[ veneer work ]Veneering, marquetry and parquetry are all related. As long as we keep to small-scale decorations, the process starts with veneers in each case. Before the heavy machinery of the 20th century, all veneers were cut by sawing and as a result were rather thick (typically around 1/8th inch or 3 mm). Sawing was a two-man operation. For heavy sections, the log was placed over a pit or a huge trestle so that one man could stand on the log, an the other could pull the saw downwards from underneath. In many ways times have not changed much. The man on top was considered the skilled worker, since he was the one to guide the saw, and as a skilled worker, he was paid more than the second member of the team. The hot, heavy, dirty job went to the person standing at the bottom, who was paid less in spite of all his labour!
Veneer cutting was also a two-man operation, but the sizes were smaller, so the usual method was to fix the log firmly on end, then the men used a saw with several blades tensioned side by side to saw vertically down the log. Veneering in general refers to the act of gluing a decorative sheet or sheets onto a substrate. Often several consecutive leaves will have almost identical grain features, and can be matched to give patterns reminiscent of a kaleidoscope. The veneer was either laid using a heavy caul, or sometimes a press, or very often using an iron not unlike a domestic iron for clothes.
Marquetry refers to the process of making highly complicated pictorial designs from sheets of veneer. First, the design is drawn onto paper. Then the design is transferred onto a sheet of veneer. In the days before photocopiers, this was done by pricking through the paper to make a line of small holes, then a bag filled with black powder was thumped down onto the paper surface to force the powder through the holes onto the wood below. Now that a line is visible, it is possible to saw along the line to make any shape you wish - birds, trees, flowers and so on. Other sheets are cut in reverse, so that "islands" match with "holes". The entire pattern is then assembled like a jigsaw puzzle, and glued onto a sheet of paper to hold all the pieces together. Finally, the entire sheet is pressed and glued down paper side up. When the glue is dry, the paper can be scraped off to reveal the full glory of the pattern.

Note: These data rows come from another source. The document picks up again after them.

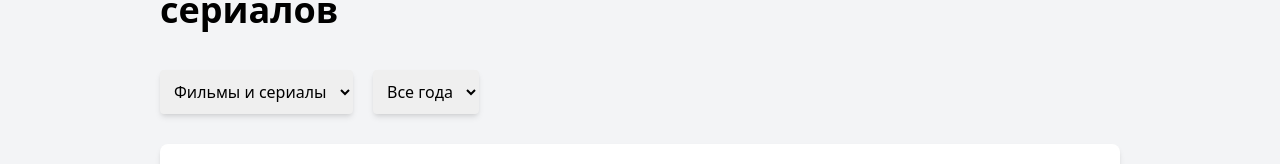
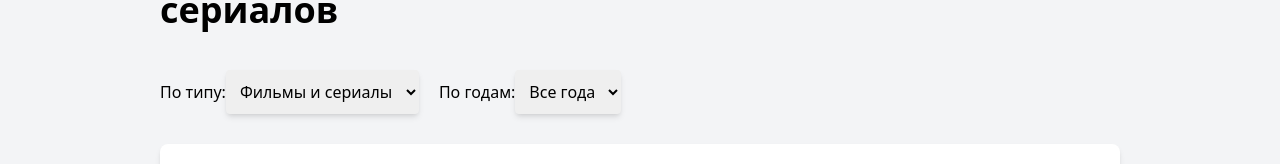
Before and after one commit to KonstantinLA87/test-xdsoft, a React (Create React App) app: page / in a window 1280 px wide. Shown: the part 170-334 px from the top of the page. Built offline with nearby package versions, Linux system fonts and the light colour scheme; data requests are answered from the project's data file.

Commit message:
before sorted params in url (will change _limit -> years in ActionCreators.ts)

```diff
--- a/src/components/FiltersBlock/FiltersBlock.tsx
+++ b/src/components/FiltersBlock/FiltersBlock.tsx
@@ -1,34 +1,47 @@
 // import { classNames } from 'shared/lib/classNames/classNames';
-import { memo } from 'react';
+import { memo, useMemo } from 'react';
+import { Select, SelectOption } from '../Select/Select';
+import { movieType, moviesYears } from '../../store/models/MoviesSchema';
 
 interface FiltersBlockProps {
   className?: string;
+  type: movieType;
+  years: moviesYears;
+  onChangeType: (newType: movieType) => void;
+  onChangeYears: (newYears: moviesYears) => void;
 }
 
 export const FiltersBlock = memo((props: FiltersBlockProps) => {
-  const {className} = props;
+  const {type, years, onChangeType, onChangeYears} = props;
+
+  const typeOptions = useMemo<SelectOption<movieType>[]>(() => [
+    {value: movieType.ALL, content: 'Фильмы и сериалы'},
+    {value: movieType.MOVIE, content: 'Только фильмы'},
+    {value: movieType.SERIAL, content: 'Только сериалы'},
+  ], []);
+
+  const yearsOptions = useMemo<SelectOption<moviesYears>[]>(() => [
+    {value: moviesYears.ALL, content: 'Все года'},
+    {value: moviesYears.Y2020, content: '2020-е'},
+    {value: moviesYears.Y2010, content: '2010-е'},
+    {value: moviesYears.Y2000, content: '2000-е'},
+    {value: moviesYears.Y1990, content: '1990-е'},
+  ], []);
+
   return (
     <div className="filtersBlock">
-      <select
-        name="type"
-        id=""
-        className="shadow-md"
-      >
-        <option value="all">Фильмы и сериалы</option>
-        <option value="movie">Только фильмы</option>
-        <option value="serial">Только сериалы</option>
-      </select>
-      <select
-        name="year"
-        id=""
-        className="shadow-md"
-        >
-        <option value="all">Все года</option>
-        <option value="2020">2020-е</option>
-        <option value="2010">2010-е</option>
-        <option value="2000">2000-е</option>
-        <option value="1990">1990-е</option>
-      </select>
+      <Select
+        label="По типу:"
+        options={typeOptions}
+        value={type}
+        onChange={onChangeType}
+      />
+      <Select
+        label="По годам:"
+        options={yearsOptions}
+        value={years}
+        onChange={onChangeYears}
+      />
     </div>
   );
 });
--- /dev/null
+++ b/src/components/Select/Select.tsx
@@ -0,0 +1,51 @@
+import { ChangeEvent, useMemo } from 'react';
+
+export interface SelectOption<T extends string> {
+  value: T;
+  content: string;
+}
+
+interface SelectProps<T extends string> {
+  className?: string;
+  label?: string;
+  options?: SelectOption<T>[];
+  value?: T;
+  onChange?: (value: T) => void;
+}
+
+export const Select = <T extends string>(props: SelectProps<T>) => {
+  const {
+    className,
+    label,
+    options = [],
+    value,
+    onChange,
+    ...otherProps
+  } = props;
+
+  const onChangeHandler = (e: ChangeEvent<HTMLSelectElement>) => {
+    onChange?.(e.target.value as T);
+  }
+
+  const optionsList = useMemo(() => {
+    return options?.map(item => (
+      <option value={item.value} key={item.value}>
+        {item.content}
+      </option>
+    ))
+  }, [options]);
+
+  return (
+    <div className="">
+      { label && (<label>{label}</label>) }
+      <select
+        className="shadow-md"
+        value={value}
+        onChange={onChangeHandler}
+        {...otherProps}
+        >
+        { optionsList }
+      </select>
+    </div>
+  );
+};
--- /dev/null
+++ b/src/pages/HomePage/types/HomePageSchema.ts
@@ -0,0 +1,10 @@
+import { movieType, moviesYears } from "../../../store/models/MoviesSchema";
+
+export interface HomePageSchena {
+  isLoading?: boolean;
+  error?: string;
+
+  // filters
+  type: movieType;
+  years: moviesYears;
+}
--- a/src/pages/HomePage/ui/HomePage.tsx
+++ b/src/pages/HomePage/ui/HomePage.tsx
@@ -1,9 +1,12 @@
 import classNames from 'classnames';
-import { memo, useEffect, useState } from 'react';
+import { memo, useCallback } from 'react';
 import { Page } from '../../../components/Page/Page';
 import { FiltersBlock } from '../../../components/FiltersBlock/FiltersBlock';
 import { MoviesList } from '../../../components/MoviesList/MoviesList';
-import { useAppSelector } from '../../../store/hooks/redux';
+import { movieType, moviesYears } from '../../../store/models/MoviesSchema';
+import { useAppDispatch, useAppSelector } from '../../../store/hooks/redux';
+import { moviesActions } from '../../../store/reducers/MoviesSlice';
+import { fetchMovies } from '../../../store/reducers/ActionCreators';
 
 interface HomePageProps {
   className?: string;
@@ -11,11 +14,32 @@ interface HomePageProps {
 
 const HomePage = memo((props: HomePageProps) => {
   const {className} = props;
+  const dispatch = useAppDispatch();
+  const {years, type} = useAppSelector(state => state.moviesReducer);
+
+  const fetchData = useCallback(() => {
+    dispatch(fetchMovies())
+  }, [dispatch]);
+
+  const onChangeType = useCallback((newType: movieType) => {
+    dispatch(moviesActions.setType(newType));
+    fetchData();
+  }, [dispatch, fetchData]);
+
+  const onChangeYears = useCallback((newYears: moviesYears) => {
+    dispatch(moviesActions.setYears(newYears));
+    fetchData();
+  }, [dispatch, fetchData]);
 
   return (
     <Page className={classNames('HomePage', {}, [className])}>
       <h1 className="text-2xl sm:text-4xl font-black">Топ-10 самых низкорейтинговых фильмов и сериалов</h1>
-      <FiltersBlock />
+      <FiltersBlock
+        type={type}
+        years={years}
+        onChangeType={onChangeType}
+        onChangeYears={onChangeYears}
+      />
       <MoviesList />
     </Page>
   );
--- a/src/store/models/MoviesSchema.ts
+++ b/src/store/models/MoviesSchema.ts
@@ -7,8 +7,17 @@ interface Team {
 }
 
 export enum movieType {
-  MOVIE = 'Фильм',
+  ALL = 'all',
+  MOVIE = 'movie',
   SERIAL = 'сериал',
+}
+
+export enum moviesYears {
+  ALL = 'all',
+  Y2020 = '2020',
+  Y2010 = '2010',
+  Y2000 = '2000',
+  Y1990 = '1990',
 }
 
 export interface MovieSchema {
--- a/src/store/reducers/ActionCreators.ts
+++ b/src/store/reducers/ActionCreators.ts
@@ -2,14 +2,25 @@ import axios from "axios";
 import { MovieSchema } from "../models/MoviesSchema";
 import { createAsyncThunk } from "@reduxjs/toolkit";
 
-export const fetchMovies = createAsyncThunk(
+export const fetchMovies = createAsyncThunk<MovieSchema[]>(
   'movies/fetchAll',
-  async (_, thunkAPI) => {
+  async (_, thunkApi) => {
+    const { getState } = thunkApi;
+    // @ts-ignore
+    const years = getState().moviesReducer.years;
+    // @ts-ignore
+    const type = getState().moviesReducer.type;
+
     try {
-      const response = await axios.get<MovieSchema[]>('http://localhost:3001/movies');
+      const response = await axios.get<MovieSchema[]>('http://localhost:3001/movies', {
+        params: {
+          _limit: years,
+          _page: type
+        }
+      });
       return response.data;
     } catch (error) {
-      return thunkAPI.rejectWithValue('Не удалось загрузить список фильмов');
+      return thunkApi.rejectWithValue('Не удалось загрузить список фильмов');
     }
   }
 )
--- a/src/store/reducers/MoviesSlice.ts
+++ b/src/store/reducers/MoviesSlice.ts
@@ -1,24 +1,33 @@
 import { createSlice, PayloadAction } from '@reduxjs/toolkit';
-import { MovieSchema } from "../models/MoviesSchema";
+import { MovieSchema, moviesYears, movieType } from "../models/MoviesSchema";
 import { fetchMovies } from './ActionCreators';
 
 interface MoviesState {
   movies: MovieSchema[],
   isLoading: boolean,
   error: string,
+  type: movieType,
+  years: moviesYears,
 }
 
 const initialState: MoviesState = {
   movies: [],
   isLoading: false,
   error: '',
+  type: movieType.ALL,
+  years: moviesYears.ALL,
 }
 
 export const moviesSlice = createSlice({
   name: 'movies',
   initialState,
   reducers: {
-
+    setType: (state, action: PayloadAction<movieType>) => {
+      state.type = action.payload;
+    },
+    setYears: (state, action: PayloadAction<moviesYears>) => {
+      state.years = action.payload;
+    },
   },
   extraReducers: {
     [fetchMovies.pending.type]: (state) => {
@@ -37,3 +46,6 @@ export const moviesSlice = createSlice({
 });
 
 export default moviesSlice.reducer;
+
+export const { reducer: moviesReducer} = moviesSlice;
+export const { actions: moviesActions} = moviesSlice;
--- a/src/store/store.ts
+++ b/src/store/store.ts
@@ -1,5 +1,5 @@
 import { combineReducers, configureStore } from "@reduxjs/toolkit";
-import moviesReducer from './reducers/MoviesSlice';
+import { moviesReducer } from './reducers/MoviesSlice';
 
 const rootReducer = combineReducers({
   moviesReducer
```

Parquetry is not unlike marquetry, except that the patterns are usually geometrical, and are made not by sawing a layer at a time, but by making pattern blocks which can then be sliced into tiles. Very intricate designs were made in two different parts of Europe. One was Northern Italy, and the other was Tonbridge Wells, south of London. A particular style of Tonbridge Ware was developed around 1840 using tiny mosaic wood blocks, and shares almost identical techniques with guitar-makers who make rosettes. There are two excellent museum collections of Tonbridge Ware : one in Tonbridge Wells and the other in Central Birmingham.